“By nature, a child has a very high level of curiosity, therefore, the learning process should take into account their
experiences and activities that can allow the children to explore and carry out their own research. This nature of
curiosity is the reason why children ask so many “why” questions about a situation. They will continue
questioning until they receive a satisfactory answer. This kind of attitude should not be restricted; it should be
encouraged and developed to promote science literacy.” (Outdoor Education)
Once the child is able to trust the teacher, the fun stuff can begin. In order to keep children awake with eyes wide open, lessons must be interactive, allowing for inclusion of many learning styles. The senses must be activated. Infants need that stimulation in order to stay focused. Ostroff demonstrates that importance and explains, “Passive viewing does not engage the infants’ sensory systems in the manner that actively exploring the world does” (Ostroff 30). The same can be applied to young children all the way through adulthood. A computer screen is not always enough to keep a group of students aware and ready to learn.
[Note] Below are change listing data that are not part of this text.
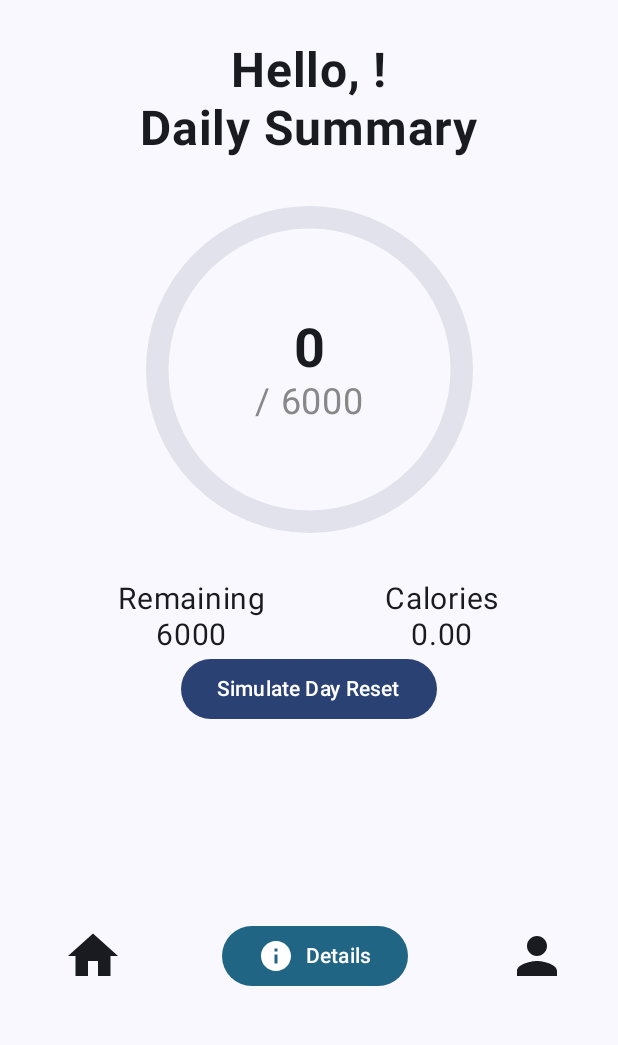
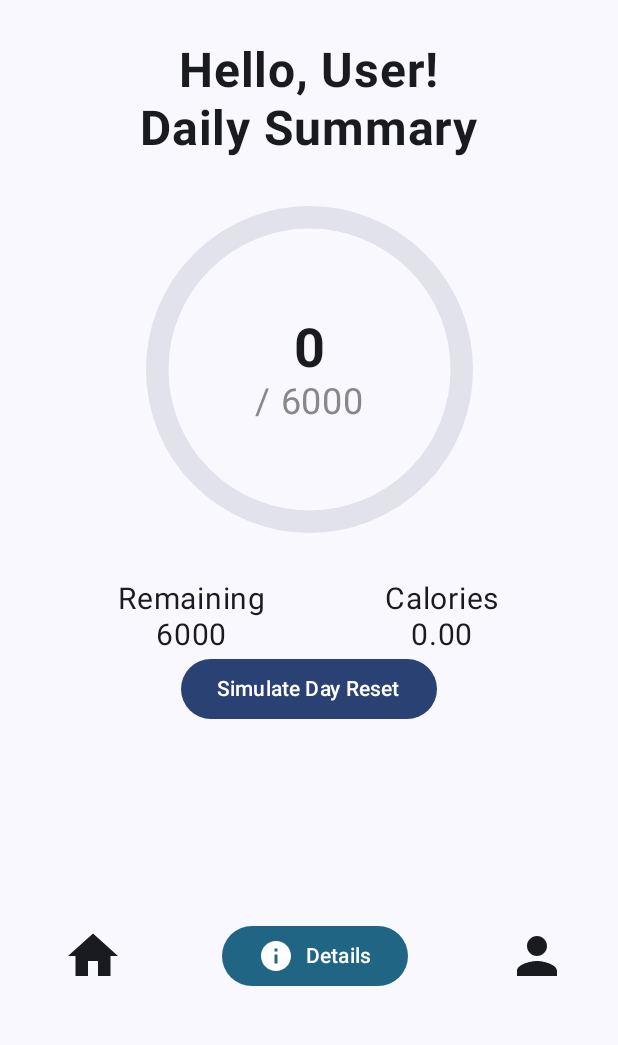
Before and after one commit to varelam-bzz/stepup, an Android app built with Jetpack Compose: the screen it shows after launch (MainActivity), on a phone screen of 412 x 824 dp, the part 175-1220 px from its top. Run offline under Robolectric (Android 15) with nearby library versions, the light colour scheme and no system bars; our stand-ins replace livedata-compose.

Commit message:
MInor fix

```diff
--- a/app/src/main/java/ch/matiasfederico/stepup/ui/components/HomeScreen.kt
+++ b/app/src/main/java/ch/matiasfederico/stepup/ui/components/HomeScreen.kt
@@ -103,6 +103,7 @@ fun HomeScreen(
                     colors = ButtonDefaults.buttonColors(containerColor = Color(0xFF206584))
                 ) {
                     Text(text = "Request permission")
+                    // TODO move user to sign in screen
                 }
             }
         }
--- a/app/src/main/java/ch/matiasfederico/stepup/viewmodels/UserViewModel.kt
+++ b/app/src/main/java/ch/matiasfederico/stepup/viewmodels/UserViewModel.kt
@@ -13,7 +13,7 @@ class UserViewModel(application: Application) : AndroidViewModel(application) {
     private val sharedPreferences: SharedPreferences =
         application.getSharedPreferences("StepupPrefs", Context.MODE_PRIVATE)
 
-    private val _username = MutableLiveData(sharedPreferences.getString("username", "") ?: "")
+    private val _username = MutableLiveData(sharedPreferences.getString("username", "User") ?: "")
     val username: LiveData<String> get() = _username // Observable username
 
     private val _dailyStepGoal = MutableLiveData(sharedPreferences.getInt("dailyStepGoal", 6000))
```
Lisa Johnson at Weeke Primary School is able to keep her young students interested by using music in her math class. She makes her lessons fun, but also a learning experience. The children don’t sit and listen to her lecture; they are up on their feet ready to learn. She not only makes the lesson fun, but she also makes sure that each student understands the material of the day.
These strategies can be implemented in the upper grade levels as well as the elementary grade levels. The video below demonstrates Chandralekha Singh’s teaching style. She creates an environment for her students to truly understand material and be involved in their own learning. It’s not always about memorization, it is also about understanding and appreciation of concepts.
“Childhood.” Dictionary.cambridge.org. Cambridge UP, n.d. Web. 09 Feb. 2014. <http://dictionary.cambridge.org/us/dictionary/american-english/childhood?q=childhood>.
“Childhood.” Def. 1. Merriam-Webster. Merriam-Webster Incorporated, 2014. Web. 10 Feb. 2014. <http://www.merriam-webster.com/dictionary/childhood>.
DeSteno, David. “Why Trust in Teachers Is Central to a Child’s Academic Success.” The Huffington Post. TheHuffingtonPost.com, 10 Feb. 2014. Web. 10 Feb. 2014. <http://www.huffingtonpost.com/david-desteno/why-trust-early-childhood-education_b_4738206.html>.
Feltz, Vanessa. “No Wonder Children Today Are Depressed.” Daily Express Columnists RSS. Northern and Shell Media Publications, 11 Feb. 2014. Web. 11 Feb. 2014. <http://www.express.co.uk/comment/columnists/vanessa-feltz/459063/No-wonder-children-today-are-depressed>.
Ostroff, Wendy L. “Introduction to Learning, Teaching, and Developmental Science.”Understanding How Young Children Learn: Bringing the Science of Child Development to the Classroom. Alexandria: ASCD, 2012. 1-6. Print.
Ostroff, Wendy L. “Understanding Children’s Motivation.” Understanding How Young Children Learn: Bringing the Science of Child Development to the Classroom. Alexandria: ASCD, 2012. 7-53. Print.
Soh, Tuan Mastura Tuan, and Tamby Subahan Mohd Meerah. “Outdoor Education: An Alternative Approach in Teaching and Learning Science.” Asian Social Science 9.16 (2013): n. pag. Print.
Watterson, Bill. “Calvin and Hobbes.” Comic strip. GoComics. Universal UClick, 30 Jan. 2014. Web. 10 Feb. 2014. <http://www.gocomics.com/calvinandhobbes/2014/01/30#.Uvm-XPldWSo>.